Set down all of the records below exactly, please, omitting the images.

» Input records:
========

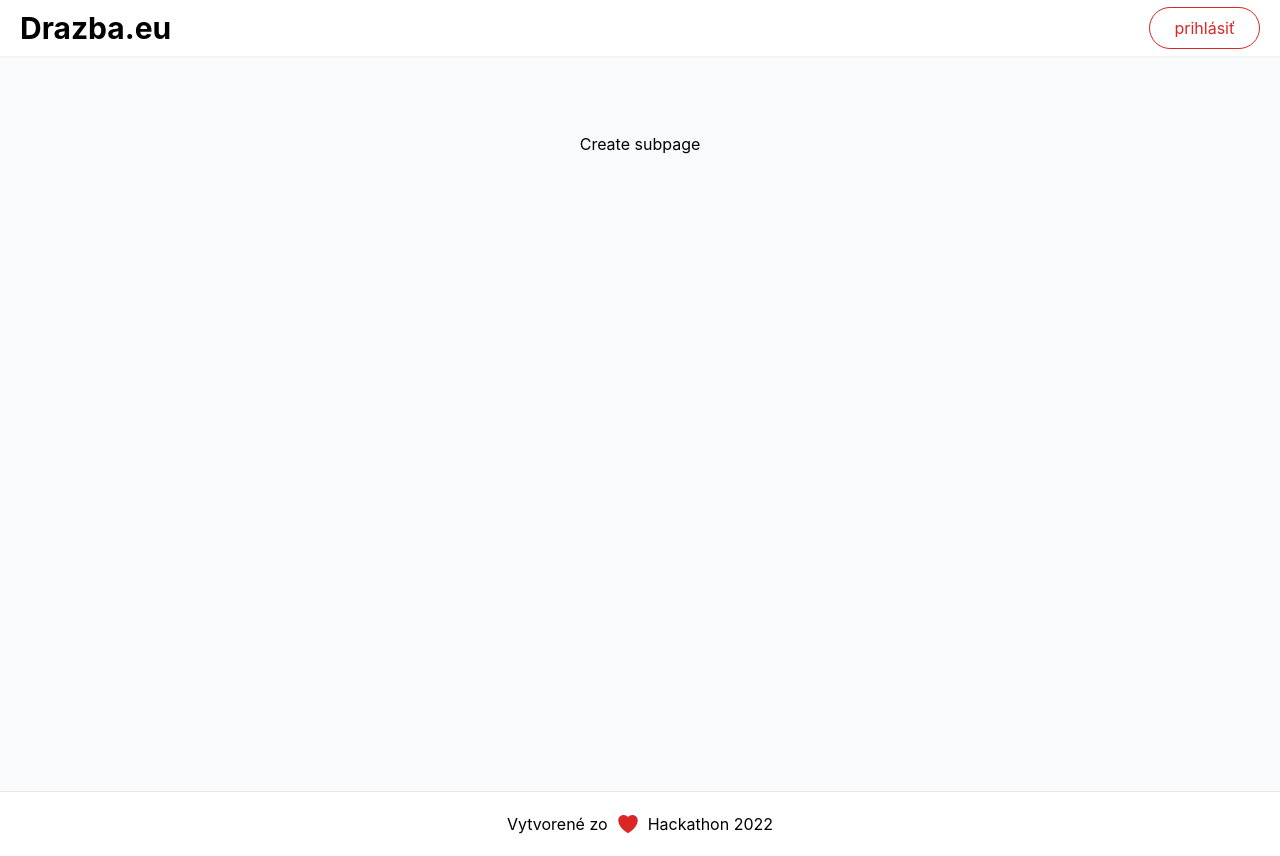
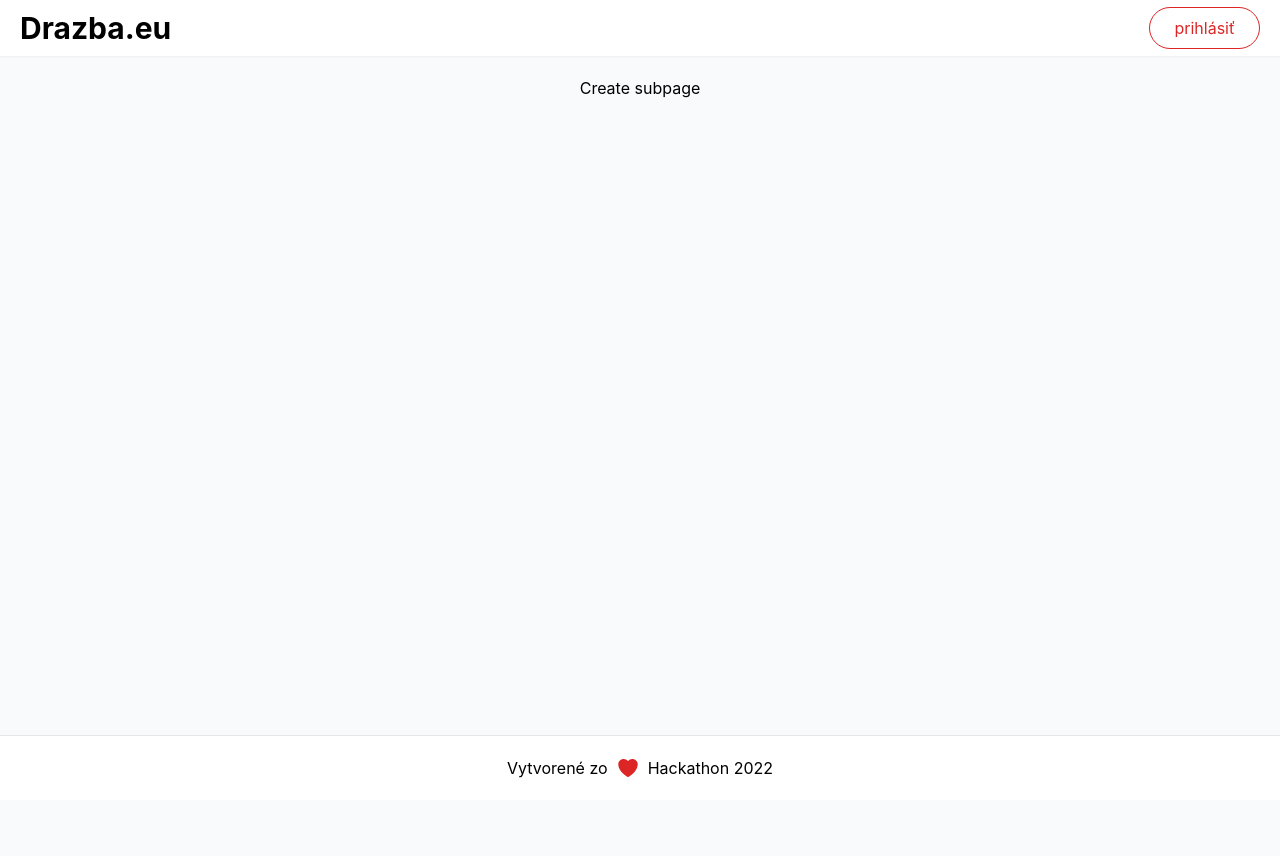
Before and after one commit to sokactomas/virtualnadrazba, a Next.js app: page /create in a window 1280 px wide. After the commit the page ends 800 px from the top, so only its background shows below. Built offline with nearby package versions, Linux system fonts and the light colour scheme; no server answers.

Commit message:
detail template

```diff
--- a/public/globals.css
+++ b/public/globals.css
@@ -8,10 +8,6 @@ body {
     margin: 0;
     font-family: -apple-system, BlinkMacSystemFont, Segoe UI, Roboto, Oxygen,
         Ubuntu, Cantarell, Fira Sans, Droid Sans, Helvetica Neue, sans-serif;
-}
-
-body {
-    margin-top: 56px;
 }
 
 a {
--- a/src/pages/detail/[id].tsx
+++ b/src/pages/detail/[id].tsx
@@ -2,7 +2,7 @@ import { NextPageWithLayout } from "~/pages/_app";
 
 const Detail: NextPageWithLayout = () => {
     return (
-        <div className="w-full lg:w-[1280px] flex justify-center">
+        <div className="w-full lg:w-[1280px] px-5 h-full flex justify-between">
             <article className="detail">
                 <h1>Škoda Superb Combi 2.0 TDI 190k Sportline EU6</h1>
                 <div className="gallery">
```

========

» Solution for this exercise:
Before and after one commit to sokactomas/virtualnadrazba, a Next.js app: page /create in a window 1280 px wide. After the commit the page ends 800 px from the top, so only its background shows below. Built offline with nearby package versions, Linux system fonts and the light colour scheme; no server answers.

Commit message:
detail template

```diff
--- a/public/globals.css
+++ b/public/globals.css
@@ -8,10 +8,6 @@ body {
     margin: 0;
     font-family: -apple-system, BlinkMacSystemFont, Segoe UI, Roboto, Oxygen,
         Ubuntu, Cantarell, Fira Sans, Droid Sans, Helvetica Neue, sans-serif;
-}
-
-body {
-    margin-top: 56px;
 }
 
 a {
--- a/src/pages/detail/[id].tsx
+++ b/src/pages/detail/[id].tsx
@@ -2,7 +2,7 @@ import { NextPageWithLayout } from "~/pages/_app";
 
 const Detail: NextPageWithLayout = () => {
     return (
-        <div className="w-full lg:w-[1280px] flex justify-center">
+        <div className="w-full lg:w-[1280px] px-5 h-full flex justify-between">
             <article className="detail">
                 <h1>Škoda Superb Combi 2.0 TDI 190k Sportline EU6</h1>
                 <div className="gallery">
```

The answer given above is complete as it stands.